Coming to a CNC mill from a laser cutter, it is easy to get tripped up by the physical size of the bit when making designs. Any time you want to cut out an inside angle, you need to keep in mind that you can't reach all the way into an inside angle with a rounded bit. This comes up frequently when making furniture or any type of joinery; this post was inspired by the awesome examples of CNC joinery from this Make magazine post. Let's dive into the problem with inside corners and illustrate strategies to fix it.
The problem obviously depends on the size of your bit (let's call the bit radius R). An easy way to reduce the impact of this problem without modifying your design is to simply use a smaller bit. A laser cutter suffers from this only slightly because the 'bit size' is a tiny beam of light! Fixing the inside corner problem
You can modify your design to compensate for this problem.

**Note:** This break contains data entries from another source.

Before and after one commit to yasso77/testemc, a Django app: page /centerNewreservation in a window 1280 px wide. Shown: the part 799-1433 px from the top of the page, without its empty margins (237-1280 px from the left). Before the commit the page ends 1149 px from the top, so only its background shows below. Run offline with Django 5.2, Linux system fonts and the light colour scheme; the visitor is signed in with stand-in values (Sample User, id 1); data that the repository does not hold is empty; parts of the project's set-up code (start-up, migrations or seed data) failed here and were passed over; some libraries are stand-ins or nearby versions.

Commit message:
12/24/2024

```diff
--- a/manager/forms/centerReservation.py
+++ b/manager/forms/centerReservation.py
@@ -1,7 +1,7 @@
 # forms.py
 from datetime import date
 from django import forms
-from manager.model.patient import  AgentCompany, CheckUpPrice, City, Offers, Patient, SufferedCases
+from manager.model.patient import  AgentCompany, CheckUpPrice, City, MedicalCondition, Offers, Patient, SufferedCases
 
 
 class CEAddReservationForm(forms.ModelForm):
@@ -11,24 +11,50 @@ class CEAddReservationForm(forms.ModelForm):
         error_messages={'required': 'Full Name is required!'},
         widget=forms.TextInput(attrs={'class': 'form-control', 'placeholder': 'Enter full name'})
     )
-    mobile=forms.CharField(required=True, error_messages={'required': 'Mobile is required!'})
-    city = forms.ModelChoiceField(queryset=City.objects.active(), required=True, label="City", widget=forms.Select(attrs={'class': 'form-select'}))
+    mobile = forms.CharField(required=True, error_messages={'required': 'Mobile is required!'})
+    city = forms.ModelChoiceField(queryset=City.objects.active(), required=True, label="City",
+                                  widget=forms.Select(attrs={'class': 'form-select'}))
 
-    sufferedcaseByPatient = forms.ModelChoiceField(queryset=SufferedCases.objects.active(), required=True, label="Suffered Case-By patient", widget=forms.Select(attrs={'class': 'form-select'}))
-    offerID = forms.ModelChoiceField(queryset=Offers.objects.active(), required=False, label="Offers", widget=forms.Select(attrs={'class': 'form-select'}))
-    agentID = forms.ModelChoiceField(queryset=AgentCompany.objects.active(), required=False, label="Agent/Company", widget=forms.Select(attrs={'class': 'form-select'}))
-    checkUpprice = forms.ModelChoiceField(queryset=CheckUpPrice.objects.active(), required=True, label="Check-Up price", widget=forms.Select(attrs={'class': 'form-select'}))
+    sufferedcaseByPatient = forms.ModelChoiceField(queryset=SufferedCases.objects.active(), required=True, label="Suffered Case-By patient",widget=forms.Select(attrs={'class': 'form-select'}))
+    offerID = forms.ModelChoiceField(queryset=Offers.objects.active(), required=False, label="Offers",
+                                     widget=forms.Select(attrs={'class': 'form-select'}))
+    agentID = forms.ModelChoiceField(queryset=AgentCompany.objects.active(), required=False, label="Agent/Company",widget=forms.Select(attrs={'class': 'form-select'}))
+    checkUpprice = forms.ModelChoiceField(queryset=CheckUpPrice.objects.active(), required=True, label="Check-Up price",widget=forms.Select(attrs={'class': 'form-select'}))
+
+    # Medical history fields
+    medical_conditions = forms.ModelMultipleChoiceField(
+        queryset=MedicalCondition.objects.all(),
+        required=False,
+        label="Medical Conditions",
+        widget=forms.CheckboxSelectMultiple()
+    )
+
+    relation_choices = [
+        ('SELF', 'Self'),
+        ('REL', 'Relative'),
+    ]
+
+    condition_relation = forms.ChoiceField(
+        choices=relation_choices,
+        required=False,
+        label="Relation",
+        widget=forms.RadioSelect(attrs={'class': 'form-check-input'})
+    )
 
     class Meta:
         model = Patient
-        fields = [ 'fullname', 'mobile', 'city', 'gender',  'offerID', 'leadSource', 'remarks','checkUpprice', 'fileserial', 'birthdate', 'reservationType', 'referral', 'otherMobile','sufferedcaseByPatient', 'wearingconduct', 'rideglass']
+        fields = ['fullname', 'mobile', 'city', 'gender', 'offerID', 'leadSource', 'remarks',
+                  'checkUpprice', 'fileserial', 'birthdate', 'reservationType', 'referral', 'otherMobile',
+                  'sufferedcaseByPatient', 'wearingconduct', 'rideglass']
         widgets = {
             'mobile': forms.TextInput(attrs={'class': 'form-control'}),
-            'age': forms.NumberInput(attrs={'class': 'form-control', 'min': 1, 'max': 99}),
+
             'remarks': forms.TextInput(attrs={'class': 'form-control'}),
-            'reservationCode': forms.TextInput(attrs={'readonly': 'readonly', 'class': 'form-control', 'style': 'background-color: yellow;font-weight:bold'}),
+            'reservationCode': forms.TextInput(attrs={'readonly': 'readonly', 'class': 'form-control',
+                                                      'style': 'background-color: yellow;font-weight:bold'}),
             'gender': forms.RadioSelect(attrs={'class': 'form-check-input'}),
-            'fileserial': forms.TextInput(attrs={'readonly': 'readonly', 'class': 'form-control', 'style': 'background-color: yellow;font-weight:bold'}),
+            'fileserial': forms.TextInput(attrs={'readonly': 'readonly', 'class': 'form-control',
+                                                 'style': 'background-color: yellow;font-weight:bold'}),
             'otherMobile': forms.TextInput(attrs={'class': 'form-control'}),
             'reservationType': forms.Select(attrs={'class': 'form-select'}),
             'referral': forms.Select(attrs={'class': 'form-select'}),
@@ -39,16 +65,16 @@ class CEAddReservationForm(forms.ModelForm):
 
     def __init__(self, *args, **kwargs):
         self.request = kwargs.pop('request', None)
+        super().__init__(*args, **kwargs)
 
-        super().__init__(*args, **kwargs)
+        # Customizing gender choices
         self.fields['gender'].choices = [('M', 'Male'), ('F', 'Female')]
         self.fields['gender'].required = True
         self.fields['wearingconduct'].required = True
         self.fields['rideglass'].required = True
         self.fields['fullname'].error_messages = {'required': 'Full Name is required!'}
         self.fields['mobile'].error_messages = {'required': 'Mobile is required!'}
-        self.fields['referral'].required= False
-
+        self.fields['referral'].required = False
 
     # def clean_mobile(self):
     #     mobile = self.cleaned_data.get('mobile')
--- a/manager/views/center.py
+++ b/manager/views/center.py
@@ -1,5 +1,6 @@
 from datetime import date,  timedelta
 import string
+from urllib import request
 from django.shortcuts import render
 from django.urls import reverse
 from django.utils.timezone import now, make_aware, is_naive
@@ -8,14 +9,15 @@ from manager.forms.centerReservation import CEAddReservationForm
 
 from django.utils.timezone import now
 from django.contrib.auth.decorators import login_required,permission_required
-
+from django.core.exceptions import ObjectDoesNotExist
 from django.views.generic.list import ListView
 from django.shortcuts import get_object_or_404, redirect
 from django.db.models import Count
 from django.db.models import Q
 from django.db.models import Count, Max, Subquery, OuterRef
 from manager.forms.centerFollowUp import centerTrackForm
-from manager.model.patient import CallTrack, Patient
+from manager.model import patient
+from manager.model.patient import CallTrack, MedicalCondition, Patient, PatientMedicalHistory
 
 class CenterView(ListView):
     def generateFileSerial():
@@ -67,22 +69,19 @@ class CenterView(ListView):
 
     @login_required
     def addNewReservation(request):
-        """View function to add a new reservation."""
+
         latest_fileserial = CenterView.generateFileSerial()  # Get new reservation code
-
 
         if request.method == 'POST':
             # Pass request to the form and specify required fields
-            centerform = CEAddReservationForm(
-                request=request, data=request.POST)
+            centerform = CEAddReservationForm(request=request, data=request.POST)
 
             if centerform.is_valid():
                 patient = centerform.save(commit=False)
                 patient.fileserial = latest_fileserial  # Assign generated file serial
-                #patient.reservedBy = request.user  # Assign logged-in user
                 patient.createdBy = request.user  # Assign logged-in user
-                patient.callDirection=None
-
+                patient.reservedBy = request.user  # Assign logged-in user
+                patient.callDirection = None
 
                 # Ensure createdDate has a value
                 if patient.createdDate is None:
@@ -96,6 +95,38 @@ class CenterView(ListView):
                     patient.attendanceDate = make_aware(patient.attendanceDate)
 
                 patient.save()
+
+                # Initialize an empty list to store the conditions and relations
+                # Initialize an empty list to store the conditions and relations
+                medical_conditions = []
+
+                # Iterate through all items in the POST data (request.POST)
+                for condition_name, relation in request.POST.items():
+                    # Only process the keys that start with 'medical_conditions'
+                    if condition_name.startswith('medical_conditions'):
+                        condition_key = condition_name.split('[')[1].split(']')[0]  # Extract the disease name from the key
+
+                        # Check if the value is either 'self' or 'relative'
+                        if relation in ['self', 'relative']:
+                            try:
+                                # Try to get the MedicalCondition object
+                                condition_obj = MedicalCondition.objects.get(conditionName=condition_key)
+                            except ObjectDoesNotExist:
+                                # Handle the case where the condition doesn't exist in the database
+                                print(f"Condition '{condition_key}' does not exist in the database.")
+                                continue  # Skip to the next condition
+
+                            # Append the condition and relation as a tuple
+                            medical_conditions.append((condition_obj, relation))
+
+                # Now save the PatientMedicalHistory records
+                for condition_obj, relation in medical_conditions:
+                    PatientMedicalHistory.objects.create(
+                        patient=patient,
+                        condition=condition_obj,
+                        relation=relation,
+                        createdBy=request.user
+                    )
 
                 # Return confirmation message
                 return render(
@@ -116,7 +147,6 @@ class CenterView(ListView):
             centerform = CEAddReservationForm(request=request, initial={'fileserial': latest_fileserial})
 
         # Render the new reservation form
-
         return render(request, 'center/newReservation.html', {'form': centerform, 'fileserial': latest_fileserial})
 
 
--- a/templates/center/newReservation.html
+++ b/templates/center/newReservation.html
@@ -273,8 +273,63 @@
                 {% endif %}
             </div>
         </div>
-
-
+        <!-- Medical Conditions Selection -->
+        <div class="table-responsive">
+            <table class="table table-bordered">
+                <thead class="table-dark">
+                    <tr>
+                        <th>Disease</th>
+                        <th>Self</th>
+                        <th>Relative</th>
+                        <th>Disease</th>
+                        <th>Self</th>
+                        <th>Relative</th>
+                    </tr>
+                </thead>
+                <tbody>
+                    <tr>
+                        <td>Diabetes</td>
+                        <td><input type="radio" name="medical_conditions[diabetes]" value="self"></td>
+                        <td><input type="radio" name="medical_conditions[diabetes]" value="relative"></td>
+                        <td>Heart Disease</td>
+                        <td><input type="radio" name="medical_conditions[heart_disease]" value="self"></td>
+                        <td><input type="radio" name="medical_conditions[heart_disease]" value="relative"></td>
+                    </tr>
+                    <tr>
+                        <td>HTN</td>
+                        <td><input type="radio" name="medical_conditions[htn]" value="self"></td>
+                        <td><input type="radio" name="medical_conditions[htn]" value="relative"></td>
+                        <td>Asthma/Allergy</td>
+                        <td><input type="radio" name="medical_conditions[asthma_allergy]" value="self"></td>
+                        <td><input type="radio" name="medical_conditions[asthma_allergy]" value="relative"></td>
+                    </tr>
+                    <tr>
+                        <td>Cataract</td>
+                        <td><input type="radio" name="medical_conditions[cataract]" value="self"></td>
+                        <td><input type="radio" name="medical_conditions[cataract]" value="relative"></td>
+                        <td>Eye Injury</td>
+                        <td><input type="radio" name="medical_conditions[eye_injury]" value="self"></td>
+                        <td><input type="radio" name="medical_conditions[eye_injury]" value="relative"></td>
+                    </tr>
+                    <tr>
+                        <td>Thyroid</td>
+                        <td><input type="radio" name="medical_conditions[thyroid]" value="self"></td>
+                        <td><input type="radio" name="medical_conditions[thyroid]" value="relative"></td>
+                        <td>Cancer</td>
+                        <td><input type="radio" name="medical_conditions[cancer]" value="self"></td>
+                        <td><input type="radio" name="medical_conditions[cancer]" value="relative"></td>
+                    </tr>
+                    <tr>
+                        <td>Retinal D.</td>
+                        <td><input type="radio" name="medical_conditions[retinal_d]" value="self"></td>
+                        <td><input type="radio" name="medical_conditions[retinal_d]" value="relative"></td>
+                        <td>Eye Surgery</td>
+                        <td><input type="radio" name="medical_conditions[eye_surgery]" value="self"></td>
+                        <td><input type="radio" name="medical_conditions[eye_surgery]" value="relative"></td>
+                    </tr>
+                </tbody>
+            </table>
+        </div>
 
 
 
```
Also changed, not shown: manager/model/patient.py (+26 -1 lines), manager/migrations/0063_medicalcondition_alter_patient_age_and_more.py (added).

There are actually several ways to cover the red area shown above.
If you have…
One of the best upgrades for the Shapeoko is to use a spindle instead of the rotary tool that many start with. The 300 Watt Quiet Cut Spindle from Inventables works great with the Shapeoko desktop CNC. It is a great upgrade for many other DIY CNC router designs as well.
To make your life a little easier, we've compiled all the parts necessary for this upgrade into a single project that can be purchased here.
The Quiet Cut Spindle has several features that make it perfect for this application. very quiet, compared to the rotary tool, you barely hear it runninggreat tool holding, with a industry standard ER11-A collet includedadditional collets availableair cooledcompact and light weightaffordable
Hooking it up to work with the gShield (previously known as grblShield) on the Shapeoko is a pretty simple procedure that only requires a few more items, and most people should be able to perform the upgrade in a few hours. When the gShield is hooked up correctly the spindle will turn on a…
Choosing the right 3D carving bit for the job at hand can be an extremely important factor in whether a project comes out amazingly, alright, or not at all. Combine that with having more choices of bits than materials, and choosing the right bit can be quite a difficult task. However, by answering a simple set of questions, you can greatly simplify your choice of bit. Here are the things you need to ask: What material am I cutting? What is my machine capable of? What shape am I cutting?
Let’s quickly go through each of these and what they mean. What material am I cutting?
Your material is one of the most important single factors in choosing a bit. Materials have a lot of properties that matter both for your design and cutting (hardness, density, size) as well as just for cutting (how does it chip? melting point, thermal conductivity). For any combination of these properties, one thing remains constant: your bit must be sharp. A dull bit will always cut poorly, and can actually be dangero…